Cannabidiol (CBD) use is on the rise, either through extracts suspended in oil, alcohol (tincture) or vaporized liquid. The accuracy of the amount of CBD in each formulation varies. In a recent study it was noted that only 26 percent of the 84 sample products studied had an accurate amount of the listed ingredients. That means users may not get enough to alleviate their symptoms, and other psychoactive substances such as tetrahydrocannabinol (THC) could be present in sufficient quantities to produce intoxication or impairment.

It’s true that a quick search online will find CBD pills that are touted to be organically grown and THC pills that are supposedly medical grade. But you’ve got to question the purity of products not regulated by the FDA, along with the lack of research regarding the appropriate dose for any diagnosed medical condition.

Recently the sale of tainted, synthetic marijuana has been linked to multiple cases of severe bleeding and even death in Illinois  and New York. People are becoming seriously ill because they are using forms of marijuana that aren’t regulated.

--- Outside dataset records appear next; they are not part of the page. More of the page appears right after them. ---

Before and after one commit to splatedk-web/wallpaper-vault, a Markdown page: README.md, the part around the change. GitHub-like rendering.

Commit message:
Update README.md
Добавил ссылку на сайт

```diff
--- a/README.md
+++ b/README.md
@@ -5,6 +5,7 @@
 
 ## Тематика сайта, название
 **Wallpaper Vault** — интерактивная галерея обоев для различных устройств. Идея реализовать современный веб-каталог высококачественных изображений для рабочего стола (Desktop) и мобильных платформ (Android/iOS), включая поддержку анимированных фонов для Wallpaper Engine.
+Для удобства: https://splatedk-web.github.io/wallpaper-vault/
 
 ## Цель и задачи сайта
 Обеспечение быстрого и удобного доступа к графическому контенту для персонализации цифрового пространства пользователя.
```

Granted, illegal versions of any drug can enter the marketplace, but if there was a legal form that could maximize the health benefits and minimize any other effects, it would potentially counteract the attraction to the tainted versions of the substance. The only way to figure out which parts of the marijuana plant are medicinal is to do the research to prove it works.

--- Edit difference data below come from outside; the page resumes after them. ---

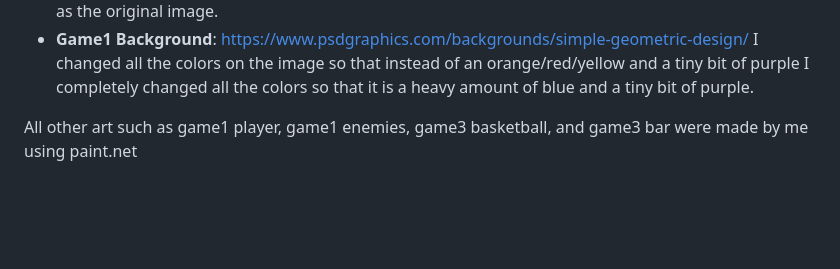
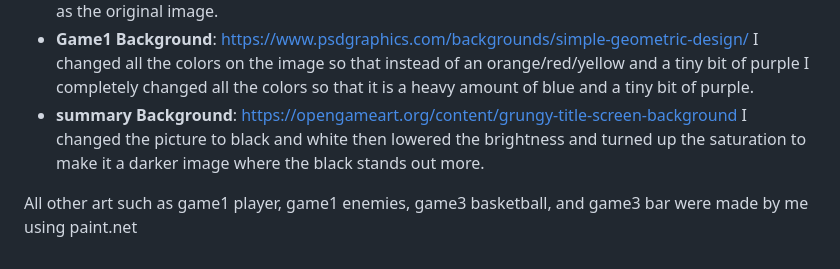
Before and after one commit to lukaslicon/PhysicsGames, a Markdown page: README.md, the part around the change. Rendered like a GitHub page; blank space fills up the shorter version.

Commit message:
backgrounds complete, formatting work

```diff
--- a/README.md
+++ b/README.md
@@ -16,5 +16,6 @@ Asset sources:
 - **Space Background**: https://opengameart.org/content/space-star-background I resized the image to 1920x1080 then I shanged the saturation and hue so that instead of it being a purple color the background was a dark blueish.
 - **Court Background**: http://clipart-library.com/clipart/1147897.htm I resized the image, changed the hue again so that it would be different shade and also changed the exposure so it was not as bright as the original image.
 - **Game1 Background**: https://www.psdgraphics.com/backgrounds/simple-geometric-design/ I changed all the colors on the image so that instead of an orange/red/yellow and a tiny bit of purple I completely changed all the colors so that it is a heavy amount of blue and a tiny bit of purple.
+- **summary Background**: https://opengameart.org/content/grungy-title-screen-background I changed the picture to black and white then lowered the brightness and turned up the saturation to make it a darker image where the black stands out more.
 
 All other art such as game1 player, game1 enemies, game3 basketball, and game3 bar were made by me using paint.net
```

Marinol, the only pharmaceutical based product currently on the market, is the synthetic form of THC. It’s currently FDA approved for use in AIDS-affected patients or cancer patients to deal with nausea and a lack of appetite. But this is only one element of marijuana that has been turned into a prescription drug. There may be many more active substances, but until the federal laws allow research with this plant, the other potential benefits remain unknown.

Current laws do not prohibit research with other potentially deadly substances. Scientists have been able to separate opioids’ analgesic effects from their dangerous respiratory effects. In a study done by the Scripps Research Institute, scientists were able to characterize a range of compounds that block pain without affecting respiration.

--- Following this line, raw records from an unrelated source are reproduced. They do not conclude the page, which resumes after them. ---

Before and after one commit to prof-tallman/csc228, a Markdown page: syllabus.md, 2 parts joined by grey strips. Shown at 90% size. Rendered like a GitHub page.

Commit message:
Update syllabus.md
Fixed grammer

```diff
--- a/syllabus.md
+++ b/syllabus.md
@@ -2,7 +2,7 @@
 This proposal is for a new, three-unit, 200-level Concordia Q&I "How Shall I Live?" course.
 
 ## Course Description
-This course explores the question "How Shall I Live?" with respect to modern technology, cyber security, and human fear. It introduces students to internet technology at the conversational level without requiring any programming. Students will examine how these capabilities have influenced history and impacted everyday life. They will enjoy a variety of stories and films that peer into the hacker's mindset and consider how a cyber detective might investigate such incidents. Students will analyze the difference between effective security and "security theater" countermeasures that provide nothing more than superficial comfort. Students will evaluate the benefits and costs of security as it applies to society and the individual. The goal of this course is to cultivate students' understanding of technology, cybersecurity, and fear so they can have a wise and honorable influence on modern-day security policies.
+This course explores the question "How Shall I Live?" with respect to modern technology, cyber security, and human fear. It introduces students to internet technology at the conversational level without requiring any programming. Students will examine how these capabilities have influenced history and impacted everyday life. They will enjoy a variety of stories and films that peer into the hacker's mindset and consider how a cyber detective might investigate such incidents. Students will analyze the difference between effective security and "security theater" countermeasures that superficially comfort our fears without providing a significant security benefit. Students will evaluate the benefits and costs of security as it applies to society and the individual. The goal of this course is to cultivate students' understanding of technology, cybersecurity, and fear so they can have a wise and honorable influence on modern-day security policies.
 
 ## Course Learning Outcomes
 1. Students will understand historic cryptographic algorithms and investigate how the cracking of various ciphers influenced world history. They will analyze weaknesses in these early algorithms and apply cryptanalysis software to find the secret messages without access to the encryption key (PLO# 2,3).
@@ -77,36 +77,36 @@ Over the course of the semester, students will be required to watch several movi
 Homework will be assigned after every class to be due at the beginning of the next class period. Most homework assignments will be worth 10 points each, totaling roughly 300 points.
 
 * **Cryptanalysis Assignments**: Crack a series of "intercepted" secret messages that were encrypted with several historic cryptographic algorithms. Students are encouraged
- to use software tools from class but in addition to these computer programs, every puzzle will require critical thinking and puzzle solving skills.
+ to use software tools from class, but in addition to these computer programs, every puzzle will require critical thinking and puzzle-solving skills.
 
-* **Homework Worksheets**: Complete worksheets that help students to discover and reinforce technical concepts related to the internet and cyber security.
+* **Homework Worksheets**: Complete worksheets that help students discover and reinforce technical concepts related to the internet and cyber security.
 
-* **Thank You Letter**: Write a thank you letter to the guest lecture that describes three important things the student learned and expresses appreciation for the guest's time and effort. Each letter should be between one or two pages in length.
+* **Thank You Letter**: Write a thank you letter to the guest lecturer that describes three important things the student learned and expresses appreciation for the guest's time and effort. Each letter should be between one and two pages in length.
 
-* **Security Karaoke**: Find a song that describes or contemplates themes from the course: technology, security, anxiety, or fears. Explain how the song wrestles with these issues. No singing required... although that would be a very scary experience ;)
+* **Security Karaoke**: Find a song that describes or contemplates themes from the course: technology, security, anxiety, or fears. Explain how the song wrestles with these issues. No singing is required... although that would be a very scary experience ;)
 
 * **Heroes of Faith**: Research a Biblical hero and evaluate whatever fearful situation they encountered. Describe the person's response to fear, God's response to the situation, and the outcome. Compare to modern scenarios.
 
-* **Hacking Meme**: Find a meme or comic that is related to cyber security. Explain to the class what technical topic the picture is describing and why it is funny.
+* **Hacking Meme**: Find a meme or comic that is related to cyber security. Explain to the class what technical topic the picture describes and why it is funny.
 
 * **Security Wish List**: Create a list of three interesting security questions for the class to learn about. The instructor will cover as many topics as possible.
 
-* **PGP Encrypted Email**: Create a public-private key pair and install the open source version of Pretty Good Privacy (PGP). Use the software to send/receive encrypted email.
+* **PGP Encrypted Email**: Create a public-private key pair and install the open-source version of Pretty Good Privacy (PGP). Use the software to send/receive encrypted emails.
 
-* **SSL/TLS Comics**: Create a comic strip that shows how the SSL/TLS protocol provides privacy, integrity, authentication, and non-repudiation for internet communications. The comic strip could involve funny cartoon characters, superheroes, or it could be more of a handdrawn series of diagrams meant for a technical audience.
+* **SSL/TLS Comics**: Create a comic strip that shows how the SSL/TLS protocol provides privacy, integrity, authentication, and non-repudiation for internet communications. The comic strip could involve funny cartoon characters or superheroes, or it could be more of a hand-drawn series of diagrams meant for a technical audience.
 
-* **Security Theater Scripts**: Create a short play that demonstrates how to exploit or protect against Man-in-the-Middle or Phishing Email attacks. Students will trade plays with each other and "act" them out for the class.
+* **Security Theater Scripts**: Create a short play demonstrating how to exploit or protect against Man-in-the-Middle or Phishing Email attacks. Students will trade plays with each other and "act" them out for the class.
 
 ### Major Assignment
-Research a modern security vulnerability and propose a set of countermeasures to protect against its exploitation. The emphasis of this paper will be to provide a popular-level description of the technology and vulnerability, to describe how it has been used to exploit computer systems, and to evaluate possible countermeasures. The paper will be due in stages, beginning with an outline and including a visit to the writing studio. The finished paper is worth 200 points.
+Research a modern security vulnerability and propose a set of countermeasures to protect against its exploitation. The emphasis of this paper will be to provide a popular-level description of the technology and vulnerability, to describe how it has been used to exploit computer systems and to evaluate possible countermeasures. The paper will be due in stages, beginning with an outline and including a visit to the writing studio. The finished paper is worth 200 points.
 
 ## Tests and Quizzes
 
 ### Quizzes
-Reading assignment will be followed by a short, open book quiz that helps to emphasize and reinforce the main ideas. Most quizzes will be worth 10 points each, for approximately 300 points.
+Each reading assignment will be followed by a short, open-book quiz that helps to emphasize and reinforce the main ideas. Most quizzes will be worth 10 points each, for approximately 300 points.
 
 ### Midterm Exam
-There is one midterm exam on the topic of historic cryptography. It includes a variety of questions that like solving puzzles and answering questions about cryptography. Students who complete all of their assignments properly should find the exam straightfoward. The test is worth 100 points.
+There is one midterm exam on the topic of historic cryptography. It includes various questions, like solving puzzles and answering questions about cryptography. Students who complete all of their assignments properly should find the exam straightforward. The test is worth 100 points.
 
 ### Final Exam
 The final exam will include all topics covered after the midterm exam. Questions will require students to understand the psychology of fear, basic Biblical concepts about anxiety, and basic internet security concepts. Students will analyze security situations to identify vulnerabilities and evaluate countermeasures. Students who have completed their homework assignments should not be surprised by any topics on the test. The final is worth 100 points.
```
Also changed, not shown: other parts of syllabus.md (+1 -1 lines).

Opioid deaths result from this lack of respiratory drive, a side effect of only certain components of the drugs. By finding the pain-relieving parts of common medications like morphine and fentanyl, scientists might be able to isolate the portions of these drugs that treat the symptoms, and avoid the dangerous side effects of taking the higher doses. This may also result in the discovery of the addictive portions of the drugs and not only limit side effects but limit dependence as well.

It’s time that marijuana research be given the same chance.

Studies have shown that the lack of available information on the standard dosing, formulations, potency, and proof of efficacy have resulted in fewer clinicians recommending this treatment to their patients.

It’s not just adults who potentially suffer as a result. Children who have cancer have also been reported to benefit from the use of medicinal marijuana, but are limited in their ability to tolerate the beneficial effects by the potential negative effects of its use. Due to the illegality of funding for research, when there are no other options, parents and clinicians are left to experiment, hoping to avoid adverse consequences along the way.

The only way to make medical marijuana safer is for the federal government to allow research to take place legally to further characterize the different active ingredients and find the best dose for the various medical conditions it’s purported to treat.

Once it’s legal, the best companies to do this type of research are those with the most experience in medicinal research and development – the pharmaceutical industry. The Food and Drug Administration has strict guidelines on the purity of any drug that’s produced, and is the only organization with the means to control the manufacturing process to ensure the safety of the public.

When the most beneficial qualities of medical marijuana can be delivered in a pill, the drug might reach its potential in treatment of seizures and intractable nausea while providing an alternative to addictive pain medication.